A longtime ecovillage activist moves beyond denial to recognize the institutional racism affecting not only her society and her community, but her own way of thinking.
When a member of a minority population claims racism, how does a group committed to racial nondiscrimination respond?
If we are truly committed to diversity, we need to stop labeling people who hold religious ideas unlike our own as “cultists,” and start practicing the tolerance we preach.
What happens if, despite all outer appearances, one finds one’s worldview radically different from the mainstream?
To create a thriving, diverse community, we need to learn how to host and integrate new people in ways that support them as multi-dimensional human beings.
How can a diverse group best make decisions? After many years advocating it, the author concludes that consensus is not the answer.
When assessing why a community is struggling to make decisions, we need to ask first how they handle conflict resolution, group-process training, and entrenched patterns.
Want a “problem” person to behave differently?
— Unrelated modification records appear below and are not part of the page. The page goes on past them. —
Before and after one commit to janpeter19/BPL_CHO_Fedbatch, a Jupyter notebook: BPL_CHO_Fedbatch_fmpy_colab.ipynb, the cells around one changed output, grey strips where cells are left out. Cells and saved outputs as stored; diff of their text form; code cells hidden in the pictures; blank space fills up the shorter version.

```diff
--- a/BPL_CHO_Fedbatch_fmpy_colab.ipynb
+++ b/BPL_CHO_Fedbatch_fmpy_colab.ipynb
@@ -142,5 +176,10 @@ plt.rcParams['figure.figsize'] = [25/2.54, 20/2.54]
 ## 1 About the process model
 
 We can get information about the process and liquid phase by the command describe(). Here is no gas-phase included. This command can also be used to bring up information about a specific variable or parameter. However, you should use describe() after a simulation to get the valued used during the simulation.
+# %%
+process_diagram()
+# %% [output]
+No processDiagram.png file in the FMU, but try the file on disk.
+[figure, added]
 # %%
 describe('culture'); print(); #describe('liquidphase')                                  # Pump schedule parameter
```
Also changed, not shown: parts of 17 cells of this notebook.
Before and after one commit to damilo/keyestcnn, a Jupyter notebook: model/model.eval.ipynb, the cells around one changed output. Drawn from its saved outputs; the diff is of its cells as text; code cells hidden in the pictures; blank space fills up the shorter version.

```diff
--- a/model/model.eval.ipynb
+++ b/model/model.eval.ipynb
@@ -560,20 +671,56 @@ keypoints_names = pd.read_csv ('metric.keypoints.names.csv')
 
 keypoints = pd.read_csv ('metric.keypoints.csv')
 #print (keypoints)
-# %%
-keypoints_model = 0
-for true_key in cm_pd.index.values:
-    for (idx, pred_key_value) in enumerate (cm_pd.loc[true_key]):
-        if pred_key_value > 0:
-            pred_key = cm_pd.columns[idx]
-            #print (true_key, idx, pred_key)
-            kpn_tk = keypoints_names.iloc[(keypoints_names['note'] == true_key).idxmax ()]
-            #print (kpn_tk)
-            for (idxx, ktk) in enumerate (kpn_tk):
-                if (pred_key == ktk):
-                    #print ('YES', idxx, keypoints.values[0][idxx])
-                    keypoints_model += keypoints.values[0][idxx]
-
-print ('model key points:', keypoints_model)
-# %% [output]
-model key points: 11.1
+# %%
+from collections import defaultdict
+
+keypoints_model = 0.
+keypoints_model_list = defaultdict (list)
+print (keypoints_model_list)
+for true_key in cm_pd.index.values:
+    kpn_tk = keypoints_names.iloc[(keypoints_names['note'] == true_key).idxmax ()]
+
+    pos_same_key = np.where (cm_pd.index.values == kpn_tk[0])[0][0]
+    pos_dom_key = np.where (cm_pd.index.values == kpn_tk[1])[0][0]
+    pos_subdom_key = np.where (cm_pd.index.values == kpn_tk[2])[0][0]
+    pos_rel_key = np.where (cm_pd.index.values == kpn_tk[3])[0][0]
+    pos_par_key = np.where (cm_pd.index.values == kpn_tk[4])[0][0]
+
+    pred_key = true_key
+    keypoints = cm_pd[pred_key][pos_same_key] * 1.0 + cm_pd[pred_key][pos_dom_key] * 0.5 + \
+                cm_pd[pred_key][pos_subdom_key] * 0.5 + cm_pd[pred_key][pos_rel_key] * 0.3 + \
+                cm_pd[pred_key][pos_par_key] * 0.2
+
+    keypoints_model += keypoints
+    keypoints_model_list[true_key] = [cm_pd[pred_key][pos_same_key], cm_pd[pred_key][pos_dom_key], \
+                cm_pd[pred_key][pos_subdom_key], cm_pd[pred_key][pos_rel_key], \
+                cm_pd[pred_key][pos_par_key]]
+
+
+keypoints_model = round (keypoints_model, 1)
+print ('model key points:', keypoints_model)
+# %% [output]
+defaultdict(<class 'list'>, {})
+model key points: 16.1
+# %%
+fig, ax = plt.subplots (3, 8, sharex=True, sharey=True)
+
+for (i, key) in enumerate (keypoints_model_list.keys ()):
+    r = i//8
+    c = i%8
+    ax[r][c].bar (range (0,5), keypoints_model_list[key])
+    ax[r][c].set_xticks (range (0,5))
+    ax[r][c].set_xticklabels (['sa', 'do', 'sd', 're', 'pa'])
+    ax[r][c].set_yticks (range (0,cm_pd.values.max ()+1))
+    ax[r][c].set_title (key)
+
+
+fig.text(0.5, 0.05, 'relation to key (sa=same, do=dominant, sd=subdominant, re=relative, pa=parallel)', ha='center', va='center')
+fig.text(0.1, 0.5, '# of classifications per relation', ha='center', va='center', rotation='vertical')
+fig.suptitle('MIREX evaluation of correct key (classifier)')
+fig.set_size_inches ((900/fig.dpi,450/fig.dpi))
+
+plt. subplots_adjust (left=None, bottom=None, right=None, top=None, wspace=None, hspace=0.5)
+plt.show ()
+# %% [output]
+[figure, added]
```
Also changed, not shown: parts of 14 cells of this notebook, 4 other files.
Give a different response.
This Hollywood movie offers both surprising insight and fond parody while taking viewers far from the beaten path, into the world of intentional community.
Also in This Issue (Print Version Only)
· NOTES FROM THE EDITOR: DIVERSITY IN DIVERSITY
Learning how to address differences that are not just skin deep may also help us deal with those that are.
· DIVERSITY IN DC
In a cohousing community in the nation’s capitol, diversity extends into the realms of military status, activism, and relationship to the World Bank.
· A SPECIES DEEP DIVERSITY IN THE ECOVILLAGE
At Enright Ridge Urban Ecovillage, honoring diversity extends beyond the human sphere to embrace the interconnectedness of all species.
· DIVERSITY BEGINS AT HOME
If a community is lacking in diversity, members need to begin reaching out.
· DIVERSITY AT CAMPHILL SOLTANE
Bethany Walton & James Damon & Tai Shinohara
By welcoming a diversity of abilities, socioeconomic status, and personality, a community for people with special needs also strengthens participants’ capacity to work well together.
· A THRIVALIST STRATEGY FOR THE SICK AND DISABLED
Aurora Levins Morales
An economic model for the chronically ill expands the opportunities for this diverse and disadvantaged population to experience community.
· DOING THE HEAVY LIFTING ON AFFORDABILITY
A consensus-based cohousing group works to maintain and enhance their multicultural mix as they decide how to invest in future affordable housing.
· “BUSTING THE MYTH”: How Consensus Can Work
A longtime consensus trainer describes how, when used properly, consensus can lead to both better decisions and better relationships.
· PUBLISHER'S NOTE: MUCH BETTER, THANKS
· NEWS: LIVING ROUTES CYCLONE RELIEF FUND
· THE VILLAGE HERBALIST: BECOMING STEWARD TO HERBAL DIVERSITY
Heather Nic an Fhleisdeir
· REVIEW: THE EMPOWERMENT MANUAL: A Guide for Collaborative Groups
· CREATING COOPERATIVE CULTURE: ART OF COMMUNITY 2012
Molly Reed & Susan Frank